I have not only used these and many other metaphors in preaching and lectures, but my own style and use of analogy in general has been formed by that of the Doctor of the Catholic Press.
Priestly ministry: Confession
It is obvious enough that St. Francis’ discussion of virtue and vice as well as his counsel regarding various temptations would be most helpful to the confessor. In particular, I have often referred to his treatment of rash judgment (part III, chapter 28 [here]) and anger (part III, chapters 8 [here] and 9 [here]).
Further, his outline for spiritual practices to renew and foster devotion (the whole of part V) is extremely helpful in giving counsel to penitents who desire to move forward in the interior life.
In truth, I freely recommend “Introduction to the Devout Life” to many penitents as I believe that this book can easily be read and understood by most every soul who is formed in the basic catechetics of the faith. This book can serve as a quasi “spiritual director” for those who regularly frequent confession – as they will be able to ask their confessor for advice regarding the application of certain passages to their own lives.
Priestly ministry: Spiritual direction
St. Francis de Sales began to write the “Introduction” as a spiritual resource for those who had been entrusted to him in spiritual direction. Throughout the work, he addresses himself to a certain “Philothea” which is name meaning “Lover of God” and is meant to include any and every Christian soul.
While the original “Philothea” for whom “Introduction” was begun was a certain Madame de Charmoisy, St. Francis’ most well known spiritual daughter is St. Jane Frances de Chantal. Among the many others, we might add that he also served as the spiritual father of his own very dear little sister, Jeanne.
In his own preface to the work [here], the Bishop of Geneva insists that every pastor (specifically, every Bishop) is obligated to take time and energy for the direction of individual souls. I have presented this in an earlier post [here] – without repeating the argument, I will simply mention that St. Francis has led me to be far more open to the direction of individual souls than I would have previously been.
On another level, I almost always will use “Introduction” within the context of direction as a major point of spiritual reading– usually extending two or three months of study (and I am very happy to take even more time). Discussion of “Introduction” is then the basis for at least some portion of each direction meeting. This is one of those books which ought nearly to be memorized, and I know of some who know the spiritual classic in the greatest detail.
“Introduction to the Devout Life” is a truly great book. Learning to love this work will confirm the soul in love of devotion.
If you have not yet read the classic of St. Francis de Sales with great care and attention – moreover, if you have not yet learnt to truly love this work – I would encourage you to set aside everything and anything else you are currently reading (with the exception of Sacred Scripture) and pick up this book. Read it slowly, for a book so rich deserves careful and extended consideration – no rush-job will suffice.

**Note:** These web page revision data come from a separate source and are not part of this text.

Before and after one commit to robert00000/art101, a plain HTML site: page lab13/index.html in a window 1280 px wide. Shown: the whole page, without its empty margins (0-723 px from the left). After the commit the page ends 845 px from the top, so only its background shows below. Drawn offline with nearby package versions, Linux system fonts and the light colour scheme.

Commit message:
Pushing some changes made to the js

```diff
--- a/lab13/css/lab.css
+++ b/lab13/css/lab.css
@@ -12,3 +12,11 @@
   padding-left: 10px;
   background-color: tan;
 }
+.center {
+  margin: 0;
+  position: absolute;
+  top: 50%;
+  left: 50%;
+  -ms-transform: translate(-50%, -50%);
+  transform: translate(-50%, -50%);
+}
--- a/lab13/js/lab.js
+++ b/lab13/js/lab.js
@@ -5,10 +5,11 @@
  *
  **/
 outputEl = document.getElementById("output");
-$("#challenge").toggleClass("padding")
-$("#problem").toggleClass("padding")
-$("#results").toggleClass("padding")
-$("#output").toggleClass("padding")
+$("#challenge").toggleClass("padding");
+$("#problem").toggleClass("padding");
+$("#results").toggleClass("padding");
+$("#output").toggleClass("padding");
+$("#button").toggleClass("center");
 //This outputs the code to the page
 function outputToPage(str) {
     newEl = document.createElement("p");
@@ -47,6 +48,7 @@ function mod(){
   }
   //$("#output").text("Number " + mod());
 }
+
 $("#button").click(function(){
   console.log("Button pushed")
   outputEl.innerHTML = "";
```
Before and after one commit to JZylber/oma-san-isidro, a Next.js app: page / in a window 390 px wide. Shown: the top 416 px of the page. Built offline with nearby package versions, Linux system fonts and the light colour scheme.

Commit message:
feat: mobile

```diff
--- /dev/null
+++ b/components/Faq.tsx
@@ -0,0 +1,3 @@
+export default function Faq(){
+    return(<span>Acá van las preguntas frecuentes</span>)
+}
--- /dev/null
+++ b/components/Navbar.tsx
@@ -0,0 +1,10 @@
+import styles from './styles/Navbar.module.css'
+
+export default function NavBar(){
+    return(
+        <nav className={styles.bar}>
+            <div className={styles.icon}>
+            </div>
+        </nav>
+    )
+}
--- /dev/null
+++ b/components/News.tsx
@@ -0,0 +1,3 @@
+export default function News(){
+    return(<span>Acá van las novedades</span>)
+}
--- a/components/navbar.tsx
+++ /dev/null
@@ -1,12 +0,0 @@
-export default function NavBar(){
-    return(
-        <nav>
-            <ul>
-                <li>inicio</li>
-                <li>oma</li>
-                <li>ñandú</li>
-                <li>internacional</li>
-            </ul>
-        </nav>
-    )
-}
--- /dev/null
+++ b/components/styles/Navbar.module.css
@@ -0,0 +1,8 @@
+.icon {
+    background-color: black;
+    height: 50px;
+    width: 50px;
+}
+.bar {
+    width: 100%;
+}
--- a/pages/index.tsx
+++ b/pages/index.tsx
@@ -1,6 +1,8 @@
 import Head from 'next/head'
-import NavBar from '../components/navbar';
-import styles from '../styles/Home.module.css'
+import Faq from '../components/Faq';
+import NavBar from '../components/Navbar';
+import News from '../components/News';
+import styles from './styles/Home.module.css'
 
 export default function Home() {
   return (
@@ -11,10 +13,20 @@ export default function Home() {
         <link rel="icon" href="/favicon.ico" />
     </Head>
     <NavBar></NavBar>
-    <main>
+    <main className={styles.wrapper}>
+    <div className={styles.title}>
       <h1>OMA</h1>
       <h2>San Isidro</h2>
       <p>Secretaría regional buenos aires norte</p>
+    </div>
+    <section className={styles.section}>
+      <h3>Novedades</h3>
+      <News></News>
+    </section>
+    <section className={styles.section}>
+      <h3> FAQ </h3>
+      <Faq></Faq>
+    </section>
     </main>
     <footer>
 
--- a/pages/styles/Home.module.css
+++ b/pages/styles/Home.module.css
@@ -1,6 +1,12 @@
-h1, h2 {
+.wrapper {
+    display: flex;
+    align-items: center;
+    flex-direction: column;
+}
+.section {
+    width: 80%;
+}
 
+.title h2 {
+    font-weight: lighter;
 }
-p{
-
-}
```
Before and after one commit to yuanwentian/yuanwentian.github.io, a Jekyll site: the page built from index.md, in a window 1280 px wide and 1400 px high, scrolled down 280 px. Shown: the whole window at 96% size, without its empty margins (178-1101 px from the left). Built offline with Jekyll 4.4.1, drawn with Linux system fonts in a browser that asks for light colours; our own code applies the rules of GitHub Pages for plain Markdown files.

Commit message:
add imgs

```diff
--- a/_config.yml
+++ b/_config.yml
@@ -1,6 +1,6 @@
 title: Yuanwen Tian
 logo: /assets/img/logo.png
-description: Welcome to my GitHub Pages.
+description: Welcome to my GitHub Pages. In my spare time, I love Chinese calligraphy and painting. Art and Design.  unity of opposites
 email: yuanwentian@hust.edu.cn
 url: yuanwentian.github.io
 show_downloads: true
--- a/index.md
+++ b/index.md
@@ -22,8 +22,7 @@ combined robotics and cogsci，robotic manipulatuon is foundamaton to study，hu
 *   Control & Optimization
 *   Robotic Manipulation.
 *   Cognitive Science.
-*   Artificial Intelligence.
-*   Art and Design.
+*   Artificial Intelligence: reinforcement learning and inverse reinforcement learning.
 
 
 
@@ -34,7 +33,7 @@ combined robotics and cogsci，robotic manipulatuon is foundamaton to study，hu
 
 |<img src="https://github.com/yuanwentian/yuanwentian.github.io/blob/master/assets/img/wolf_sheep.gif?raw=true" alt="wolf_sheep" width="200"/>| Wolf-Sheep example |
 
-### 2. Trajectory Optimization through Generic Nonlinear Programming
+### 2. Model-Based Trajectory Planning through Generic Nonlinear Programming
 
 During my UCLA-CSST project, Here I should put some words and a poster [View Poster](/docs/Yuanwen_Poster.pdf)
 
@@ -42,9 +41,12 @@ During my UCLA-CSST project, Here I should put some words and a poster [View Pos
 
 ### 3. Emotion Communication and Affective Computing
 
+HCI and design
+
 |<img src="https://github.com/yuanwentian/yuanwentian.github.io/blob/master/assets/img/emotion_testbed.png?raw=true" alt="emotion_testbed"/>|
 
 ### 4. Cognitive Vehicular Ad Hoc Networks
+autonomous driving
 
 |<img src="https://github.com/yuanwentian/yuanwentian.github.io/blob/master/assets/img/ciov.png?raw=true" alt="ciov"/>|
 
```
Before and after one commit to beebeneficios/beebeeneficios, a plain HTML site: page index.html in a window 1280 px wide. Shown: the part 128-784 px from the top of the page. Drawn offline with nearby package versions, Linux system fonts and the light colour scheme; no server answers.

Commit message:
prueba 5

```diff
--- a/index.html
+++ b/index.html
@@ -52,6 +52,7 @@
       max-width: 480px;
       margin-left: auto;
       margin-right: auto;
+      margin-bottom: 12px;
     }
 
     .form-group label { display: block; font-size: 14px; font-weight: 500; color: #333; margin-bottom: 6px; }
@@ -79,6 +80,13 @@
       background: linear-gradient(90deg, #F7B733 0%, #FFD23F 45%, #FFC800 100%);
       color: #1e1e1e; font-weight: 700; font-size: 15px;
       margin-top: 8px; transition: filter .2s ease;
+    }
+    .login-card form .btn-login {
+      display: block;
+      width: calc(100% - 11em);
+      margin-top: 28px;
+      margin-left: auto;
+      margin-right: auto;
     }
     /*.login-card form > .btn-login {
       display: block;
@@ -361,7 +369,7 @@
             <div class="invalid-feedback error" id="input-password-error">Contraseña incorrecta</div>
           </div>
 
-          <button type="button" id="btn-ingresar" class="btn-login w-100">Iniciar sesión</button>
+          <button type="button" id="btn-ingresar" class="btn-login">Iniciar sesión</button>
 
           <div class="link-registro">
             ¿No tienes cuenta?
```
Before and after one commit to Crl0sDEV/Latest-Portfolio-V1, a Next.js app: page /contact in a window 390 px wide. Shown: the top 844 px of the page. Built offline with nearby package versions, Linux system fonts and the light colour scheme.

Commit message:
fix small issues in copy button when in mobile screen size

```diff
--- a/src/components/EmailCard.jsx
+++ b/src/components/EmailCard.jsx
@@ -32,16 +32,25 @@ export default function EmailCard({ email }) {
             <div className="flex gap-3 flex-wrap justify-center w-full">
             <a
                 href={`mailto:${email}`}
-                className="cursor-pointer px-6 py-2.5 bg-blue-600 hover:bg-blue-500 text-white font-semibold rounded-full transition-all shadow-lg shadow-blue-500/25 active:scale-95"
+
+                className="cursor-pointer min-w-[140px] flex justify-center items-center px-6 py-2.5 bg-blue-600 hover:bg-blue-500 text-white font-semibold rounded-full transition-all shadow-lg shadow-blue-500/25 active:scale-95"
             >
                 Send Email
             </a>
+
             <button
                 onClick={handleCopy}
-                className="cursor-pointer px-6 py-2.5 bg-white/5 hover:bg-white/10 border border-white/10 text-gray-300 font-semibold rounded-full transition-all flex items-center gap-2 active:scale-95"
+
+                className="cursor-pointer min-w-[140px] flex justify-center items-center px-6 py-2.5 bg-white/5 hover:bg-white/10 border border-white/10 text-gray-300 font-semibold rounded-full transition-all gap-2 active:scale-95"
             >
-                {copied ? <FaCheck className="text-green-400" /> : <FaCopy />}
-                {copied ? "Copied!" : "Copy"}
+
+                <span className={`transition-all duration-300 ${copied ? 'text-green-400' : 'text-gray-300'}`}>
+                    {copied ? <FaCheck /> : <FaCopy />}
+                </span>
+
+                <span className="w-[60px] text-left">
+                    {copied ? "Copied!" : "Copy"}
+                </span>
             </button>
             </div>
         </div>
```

If you already love the “Introduction”, blessed are you indeed! Thank God for having brought you to this classic. Read it often. The Lord has given you a great grace. Thank him fervently for this blessing, and also remember often to be grateful for whomever it was that first taught you to love St. Francis de Sales.
St. Francis de Sales, Pray for us!